Essential Architecture-  Architecture in the Da Vinci Code

Paris Meridian


Medallion embedded in Louvre Courtyard -- one of 135 Prime Meridian markers stretching across Paris.


The Paris Meridian is a meridian line running through Paris, now longitude 2°20′14.025″ east.
Relevance to the Da Vinci Code:

Chapters 19 and 22 says that the Sulpice meridian is the same as the Paris Meridian (in the novel called "the Rose Line") and that the church and keystone was built on the site of a pagan temple.

In The Da Vinci Code  it is referred to as the "Rose Line" and presented as "the world's first prime meridian" (p. 106). Actually the idea of establishing a prime meridian dates back to antiquity, with suggested meridians running through Rhodes or the Canary Islands. When Greenwich was adopted as the universal zero longitude in 1884 (not 1888 as the novel says), it had at least nine rivals besides Paris (Berlin, Cadiz, Copenhagen, Lisbon, Rio, Rome, St. Petersburg, Stockholm, and Tokyo).

Brown's novel confuses the Paris Meridian with a local meridian found in the Parisian church of Saint-Sulpice, marked in the floor with a brass line (the Paris Meridian actually passes about 100 meters east of it). At the climax of the novel, the protagonist follows the line of Arago medallions to the Louvre museum, where the Paris Meridian passes beneath the so-called Inverted Pyramid in an underground mall in front of the museum. Following the tradition of esoteric interpretations of this meridian, the novel hints that this is the final resting-place of the Holy Grail. The fact that the meridian passes beneath the Inverted Pyramid is also noted in the book Le guide du Paris maçonnique by Raphäel Aurillac, who likewise ascribes some deeper, esoteric significance to this.


It was a long-standing rival to Greenwich as the prime meridian of the world.

A French astronomer, Abbé Jean Picard, measured the length of a degree of longitude and computed from it the size of the Earth, in 1655. In 1666, Louis XIV of France authorized the building of a Paris observatory to measure longitude. On Midsummer's Day 1667, members of the Academy of Sciences traced the future building's outline on a plot outside town near the Port Royal abbey, with Picard's meridian exactly bisecting the site north-south. French cartographers would use it as their prime meridian for more than 200 years.

In the early 1800s, the Paris Meridian was recalculated with greater precision by the astronomer Francois Arago, whose name now appears on the plaques or medallions tracing the route of the meridian though Paris (see below).
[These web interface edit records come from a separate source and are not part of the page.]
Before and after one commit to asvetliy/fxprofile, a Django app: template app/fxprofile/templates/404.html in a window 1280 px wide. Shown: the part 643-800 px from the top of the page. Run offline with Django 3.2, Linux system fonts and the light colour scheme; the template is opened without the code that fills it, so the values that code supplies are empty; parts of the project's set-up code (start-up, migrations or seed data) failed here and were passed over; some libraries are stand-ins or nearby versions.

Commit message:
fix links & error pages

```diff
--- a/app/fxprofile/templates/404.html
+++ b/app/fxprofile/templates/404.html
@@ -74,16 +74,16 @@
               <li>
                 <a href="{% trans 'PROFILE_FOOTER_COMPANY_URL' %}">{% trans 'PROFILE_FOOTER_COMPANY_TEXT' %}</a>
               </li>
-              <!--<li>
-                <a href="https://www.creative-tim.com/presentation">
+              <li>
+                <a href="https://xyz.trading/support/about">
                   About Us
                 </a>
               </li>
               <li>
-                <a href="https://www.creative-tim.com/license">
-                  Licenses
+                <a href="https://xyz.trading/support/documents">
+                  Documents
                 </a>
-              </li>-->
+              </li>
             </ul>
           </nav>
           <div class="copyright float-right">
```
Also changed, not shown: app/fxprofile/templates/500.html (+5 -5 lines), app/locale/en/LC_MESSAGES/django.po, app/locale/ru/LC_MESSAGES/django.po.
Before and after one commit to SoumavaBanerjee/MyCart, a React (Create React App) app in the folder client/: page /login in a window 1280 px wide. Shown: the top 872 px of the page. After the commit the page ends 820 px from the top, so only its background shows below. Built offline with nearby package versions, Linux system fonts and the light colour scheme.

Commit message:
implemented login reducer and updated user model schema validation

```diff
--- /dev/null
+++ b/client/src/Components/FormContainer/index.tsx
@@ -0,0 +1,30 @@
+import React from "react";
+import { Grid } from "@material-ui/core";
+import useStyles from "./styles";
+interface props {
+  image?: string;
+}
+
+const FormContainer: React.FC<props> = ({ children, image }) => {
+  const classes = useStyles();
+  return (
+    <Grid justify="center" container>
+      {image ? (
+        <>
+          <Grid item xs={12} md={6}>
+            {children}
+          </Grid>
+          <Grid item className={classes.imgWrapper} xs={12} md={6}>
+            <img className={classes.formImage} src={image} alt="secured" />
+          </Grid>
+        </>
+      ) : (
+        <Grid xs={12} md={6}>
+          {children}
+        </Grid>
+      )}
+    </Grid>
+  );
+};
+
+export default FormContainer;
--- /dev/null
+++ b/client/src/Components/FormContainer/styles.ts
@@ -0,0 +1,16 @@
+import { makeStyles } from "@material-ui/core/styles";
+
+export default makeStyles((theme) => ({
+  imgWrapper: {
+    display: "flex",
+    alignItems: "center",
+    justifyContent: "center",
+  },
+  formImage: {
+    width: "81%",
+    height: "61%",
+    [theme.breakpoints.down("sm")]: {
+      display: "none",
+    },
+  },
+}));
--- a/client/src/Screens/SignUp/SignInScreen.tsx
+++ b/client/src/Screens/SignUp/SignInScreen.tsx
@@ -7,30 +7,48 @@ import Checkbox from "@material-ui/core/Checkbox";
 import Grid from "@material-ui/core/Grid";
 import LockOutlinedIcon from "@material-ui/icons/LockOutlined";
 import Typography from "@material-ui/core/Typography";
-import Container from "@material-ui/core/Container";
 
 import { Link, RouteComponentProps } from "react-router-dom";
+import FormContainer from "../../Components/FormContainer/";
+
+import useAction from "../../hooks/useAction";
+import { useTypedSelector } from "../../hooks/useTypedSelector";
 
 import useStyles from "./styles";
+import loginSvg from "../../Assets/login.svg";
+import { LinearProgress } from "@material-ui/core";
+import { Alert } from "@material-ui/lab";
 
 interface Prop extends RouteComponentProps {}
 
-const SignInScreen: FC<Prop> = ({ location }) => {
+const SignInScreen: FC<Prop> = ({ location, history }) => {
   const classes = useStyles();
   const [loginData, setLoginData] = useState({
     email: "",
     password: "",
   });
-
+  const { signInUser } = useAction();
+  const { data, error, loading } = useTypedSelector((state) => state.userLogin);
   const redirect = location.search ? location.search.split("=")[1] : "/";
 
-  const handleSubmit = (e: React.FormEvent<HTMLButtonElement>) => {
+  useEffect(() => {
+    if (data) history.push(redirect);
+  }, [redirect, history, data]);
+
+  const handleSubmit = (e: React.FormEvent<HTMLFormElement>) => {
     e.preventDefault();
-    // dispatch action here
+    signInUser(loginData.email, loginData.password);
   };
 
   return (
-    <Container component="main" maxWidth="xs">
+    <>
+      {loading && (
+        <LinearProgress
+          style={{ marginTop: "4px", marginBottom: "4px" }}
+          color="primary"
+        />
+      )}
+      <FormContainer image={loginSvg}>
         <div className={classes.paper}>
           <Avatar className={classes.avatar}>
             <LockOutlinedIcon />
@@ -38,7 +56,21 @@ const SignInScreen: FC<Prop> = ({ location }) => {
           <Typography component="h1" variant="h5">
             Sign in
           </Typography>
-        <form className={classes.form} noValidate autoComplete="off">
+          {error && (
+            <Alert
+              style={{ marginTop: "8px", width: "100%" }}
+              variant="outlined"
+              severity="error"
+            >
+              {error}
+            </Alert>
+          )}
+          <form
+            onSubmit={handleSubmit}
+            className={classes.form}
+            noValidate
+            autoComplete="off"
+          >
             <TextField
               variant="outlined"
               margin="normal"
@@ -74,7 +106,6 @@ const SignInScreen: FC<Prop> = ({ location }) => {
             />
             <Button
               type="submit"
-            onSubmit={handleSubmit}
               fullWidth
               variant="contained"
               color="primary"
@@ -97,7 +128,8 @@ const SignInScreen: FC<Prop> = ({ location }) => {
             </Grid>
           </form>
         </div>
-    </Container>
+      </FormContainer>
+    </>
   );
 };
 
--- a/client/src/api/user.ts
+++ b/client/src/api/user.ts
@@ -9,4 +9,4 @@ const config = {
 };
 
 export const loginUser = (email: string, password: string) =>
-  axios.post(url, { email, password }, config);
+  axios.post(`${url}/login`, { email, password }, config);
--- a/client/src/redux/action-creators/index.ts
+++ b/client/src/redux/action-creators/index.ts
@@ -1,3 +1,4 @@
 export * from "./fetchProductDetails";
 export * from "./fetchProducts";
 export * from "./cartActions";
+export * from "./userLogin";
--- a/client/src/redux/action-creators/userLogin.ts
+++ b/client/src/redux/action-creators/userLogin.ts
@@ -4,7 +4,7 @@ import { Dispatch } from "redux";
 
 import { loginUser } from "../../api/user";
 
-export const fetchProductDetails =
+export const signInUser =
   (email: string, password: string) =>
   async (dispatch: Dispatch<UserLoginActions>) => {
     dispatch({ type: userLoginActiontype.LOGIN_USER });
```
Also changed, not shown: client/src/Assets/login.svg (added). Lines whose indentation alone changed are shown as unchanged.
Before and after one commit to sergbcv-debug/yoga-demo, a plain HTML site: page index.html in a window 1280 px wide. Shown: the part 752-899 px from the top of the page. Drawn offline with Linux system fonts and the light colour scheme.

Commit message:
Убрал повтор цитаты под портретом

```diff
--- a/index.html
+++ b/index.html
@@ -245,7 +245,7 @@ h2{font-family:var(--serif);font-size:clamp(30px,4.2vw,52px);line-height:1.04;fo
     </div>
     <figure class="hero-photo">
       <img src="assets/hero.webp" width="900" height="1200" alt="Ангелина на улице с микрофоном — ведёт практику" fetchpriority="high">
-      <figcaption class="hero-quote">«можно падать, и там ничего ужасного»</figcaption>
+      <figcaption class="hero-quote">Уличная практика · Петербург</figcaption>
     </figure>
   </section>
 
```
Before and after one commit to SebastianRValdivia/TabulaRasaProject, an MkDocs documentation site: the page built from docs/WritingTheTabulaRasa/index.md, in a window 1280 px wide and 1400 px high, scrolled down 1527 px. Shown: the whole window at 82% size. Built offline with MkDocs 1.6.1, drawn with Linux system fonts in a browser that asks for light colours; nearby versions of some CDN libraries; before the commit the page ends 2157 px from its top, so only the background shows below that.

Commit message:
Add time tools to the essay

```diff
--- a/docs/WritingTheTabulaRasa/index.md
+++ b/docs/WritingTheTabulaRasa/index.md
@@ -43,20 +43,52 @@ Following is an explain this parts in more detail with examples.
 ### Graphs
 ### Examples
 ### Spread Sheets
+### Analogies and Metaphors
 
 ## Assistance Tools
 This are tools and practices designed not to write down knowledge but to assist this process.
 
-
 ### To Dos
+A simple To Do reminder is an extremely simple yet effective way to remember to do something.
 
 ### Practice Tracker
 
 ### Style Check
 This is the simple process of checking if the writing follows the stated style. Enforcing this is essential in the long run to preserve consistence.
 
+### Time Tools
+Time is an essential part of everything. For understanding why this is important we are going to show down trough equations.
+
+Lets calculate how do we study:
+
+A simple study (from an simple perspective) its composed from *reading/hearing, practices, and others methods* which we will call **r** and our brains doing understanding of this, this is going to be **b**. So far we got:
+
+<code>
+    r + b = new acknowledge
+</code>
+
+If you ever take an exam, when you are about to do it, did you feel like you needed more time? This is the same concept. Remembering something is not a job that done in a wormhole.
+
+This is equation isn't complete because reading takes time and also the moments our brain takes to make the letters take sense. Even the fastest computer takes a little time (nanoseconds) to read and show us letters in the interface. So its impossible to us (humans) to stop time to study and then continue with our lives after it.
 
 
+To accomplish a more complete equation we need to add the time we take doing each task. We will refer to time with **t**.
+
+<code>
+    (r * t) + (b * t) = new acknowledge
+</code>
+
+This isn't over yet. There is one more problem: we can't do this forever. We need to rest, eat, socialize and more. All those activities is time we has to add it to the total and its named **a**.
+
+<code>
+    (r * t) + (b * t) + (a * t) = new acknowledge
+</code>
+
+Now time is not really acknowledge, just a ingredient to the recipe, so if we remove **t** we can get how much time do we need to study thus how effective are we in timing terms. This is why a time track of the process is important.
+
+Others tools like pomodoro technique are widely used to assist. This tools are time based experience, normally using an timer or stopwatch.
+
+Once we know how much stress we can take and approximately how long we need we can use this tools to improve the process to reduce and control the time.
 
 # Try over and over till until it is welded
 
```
In 1884, at the International Meridian Conference in Washington DC, the Greenwich Meridian was adopted as the prime meridian of the world. France abstained. The French clung to the Paris Meridian as a rival to Greenwich until 1911 for timekeeping purposes and 1914 for navigation. To this day, French cartographers continue to indicate the Paris Meridian on some maps.

The Arago medallions

In 1994 the Arago Association and the city of Paris commissioned a Dutch conceptual artist, Jan Dibbets, to create a memorial to Arago. Dibbets came up with the idea of setting 135 bronze medallions (although interestingly only 120 are documented in the official guide to the medallions) into the ground along the Paris Meridian between the northern and southern limits of Paris: a total distance of 9.2 kilometers / 5.7 miles. Each medallion is 12 cm in diameter and marked with the name ARAGO plus N and S pointers.

Another project, the so-called Green Meridian ('An 2000 - La Méridienne Verte'), aims to establish a plantation of trees along the entire length of the meridian in France.

Esoteric interpretations

In certain circles, some kind of occult or esoteric significance is ascribed to the Paris Meridian; sometimes it is even perceived as a sinister axis. Dominique Stezepfandts, a French conspiracy theorist, attacks the Arago medallions that supposedly trace the route of "an occult geographical line"; to him the Paris Meridian is a "Masonic axis" or even "the heart of the Devil".

Henry Lincoln, in his book The Holy Place, argues that various ancient structures are aligned according to the Paris Meridian. They even include medieval churches, built long before the meridian was established according to conventional history, and Lincoln finds it obvious that the meridian "was based upon the 'cromlech intersect division line'." David Wood, in his book Genisis, likewise ascribes a deeper significance to the Paris Meridian and takes it into account when trying to decipher the geometry of the myth-encrusted village of Rennes-le-Château: The meridian passes about 350 meters (yards) west of the site of the so-called "Poussin tomb", an important location in the legends and esoteric theories relating to that place. (A skeptical discussion of these theories, including the supposed "alignments", can be found in Bill Putnam and Edwin Wood's book The Treasure of Rennes-le-Château - A mystery solved.)